So I read that you were born in Iran, what originally brought you to the states?
I moved to the U.S. when I was 12 with my family. We came here because of political turmoil in Iran.
What got you into spinning records?
Ever since the age of 16 I was going dancing at a club here in Chicago called Medusa's. Essentially what got me into spinning was my love for dancing. In 1990, my freshmen year in college, I got a chance to mess around with some turntables and a mixer. We were at my girlfriend's house around Christmas time. Her brother had pulled out his old DJ gear and by the time we left their house I ended up commandeering the entire set up. Getting behind the decks was more or less an accident. If my ex's brother hadn't pulled out those decks on that day who knows what I'd be doing now.
Can you play any instruments?
I play the guitar and my keyboards badly.
Whats the difference between the crowds of all the different places you've played like Chicago, Paris, Ibiza, Tokyo and so on?
It would take a book to answer that question. Their differences are overshadowed for me by their similarities. Before the set and afterwards everyone can potentially be very different. But while I'm playing music people basically fall into two catagories. Those who get the music and those who don't. I find that those two catagories can exist anywhere.
How do you feel about all the animosity from those who spin on cds and those on vinyl?
Thankfully, I don't hear much of it anymore and it's a stupid debate. Music should be the topic of discussion, not whether it's playing from a CD, a record or futuristic nano cube.
What dj's do you like to hear?
DJ's who put the music above their own ego. The last few sets I enjoyed we're played by Loco Dice, Josh Wink, David Duriez and my roomate Kyle Szmurlo.
What inspired you to produce your own tracks?
"Move Any Mountain" by The Shamen. I remember they had a remix contest for that song making all the parts available on one of the vinyl pressings. Right around that time I was working on accompanying a producer friend of mine with some beats and effects while performing live. We decided to take a crack at the contest. During the process I started to wrap my head around drum machines and sequencing. Our remix sucked but it got me fired up to learn more.
Do you have any favorites?
Writer: Louise Ferdinand Celine
Band: Joy Division
Ice cream: Coffee or Spumoni
Synthesizer: ARP Odyssey MK3
Music software: Cubase SX
Club: Two way tie between Fabric and Crystal (in Istanbul)
Actor: Harvey Keitel
Moon: Callisto (Jupiter's 2nd largest)
I could go on but that's enough.

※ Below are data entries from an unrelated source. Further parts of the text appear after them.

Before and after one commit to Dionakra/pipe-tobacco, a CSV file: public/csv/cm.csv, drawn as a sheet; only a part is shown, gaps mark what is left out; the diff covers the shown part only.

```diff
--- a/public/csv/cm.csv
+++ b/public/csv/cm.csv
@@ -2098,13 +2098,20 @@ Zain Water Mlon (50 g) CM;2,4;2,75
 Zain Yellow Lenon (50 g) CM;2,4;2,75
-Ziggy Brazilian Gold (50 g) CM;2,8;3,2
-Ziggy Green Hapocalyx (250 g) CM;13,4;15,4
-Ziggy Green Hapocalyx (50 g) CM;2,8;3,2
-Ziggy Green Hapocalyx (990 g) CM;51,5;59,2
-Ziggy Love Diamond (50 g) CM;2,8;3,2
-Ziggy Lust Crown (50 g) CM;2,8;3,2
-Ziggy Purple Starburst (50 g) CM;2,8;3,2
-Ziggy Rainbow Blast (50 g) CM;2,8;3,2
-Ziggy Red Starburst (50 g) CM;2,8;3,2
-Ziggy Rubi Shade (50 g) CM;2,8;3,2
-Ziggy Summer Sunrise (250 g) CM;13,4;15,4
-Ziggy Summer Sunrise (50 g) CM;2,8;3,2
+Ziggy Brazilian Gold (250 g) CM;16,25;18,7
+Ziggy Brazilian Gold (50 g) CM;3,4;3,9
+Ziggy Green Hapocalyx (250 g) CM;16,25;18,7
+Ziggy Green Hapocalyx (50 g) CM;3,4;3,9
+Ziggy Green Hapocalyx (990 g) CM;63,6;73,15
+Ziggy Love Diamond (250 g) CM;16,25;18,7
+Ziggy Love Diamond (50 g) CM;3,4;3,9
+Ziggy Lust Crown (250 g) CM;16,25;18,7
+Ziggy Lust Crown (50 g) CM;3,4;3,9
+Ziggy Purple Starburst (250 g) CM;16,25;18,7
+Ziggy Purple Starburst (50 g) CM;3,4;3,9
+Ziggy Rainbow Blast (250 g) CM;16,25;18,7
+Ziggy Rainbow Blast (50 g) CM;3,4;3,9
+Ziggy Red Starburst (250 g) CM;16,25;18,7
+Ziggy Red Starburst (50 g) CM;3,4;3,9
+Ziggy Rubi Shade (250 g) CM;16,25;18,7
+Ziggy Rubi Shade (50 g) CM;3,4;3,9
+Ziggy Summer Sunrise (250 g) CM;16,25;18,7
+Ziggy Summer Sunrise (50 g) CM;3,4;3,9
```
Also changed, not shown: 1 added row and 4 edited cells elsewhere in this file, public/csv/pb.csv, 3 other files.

I've read that your sets have a "journey style" way to them. What is that, exactly?
I like to go between genres, styles and tempos to create a dynamic set of music that reflects the communication between the audience and me. The most important thing for me about DJ'ing is this impromptu creation of atmosphere that is unique each time. I like to build up a crowd but I think just getting harder and harder is plain boring. Too many DJ's treat their audience like halfwits. When I'm on the floor dancing I like a DJ that can play with my emotions and I try to do the same when behind the decks.
Do you have anything special planned for your show here in Kansas City?
Well right now I've just started working on my next Audio Soul Project album due to be released in April of next year. I have a couple of the tracks near completion and KC will be the first place where I'll be testing them out.
Do you have any advice for any beginning dj's out there?
Don't start your own label. It's pretty much the mold to start as a DJ and then 3 months later become a producer and then 2 months later after everyone has turned down your demo start your own digital label on Beatport. This lack of quality control is choking our scene. I think it's temporary though. The people who truely invest in their music, time being the most precious thing they can give, will succeed and those looking for short cuts will eventually get bored and becoming accountants like they were always meant to be. I guess my advice is to do it for the music and the music alone. For even more on Mazi, visit TCA-Web.com, GourmetRecordings.com or Mazi on MySpace!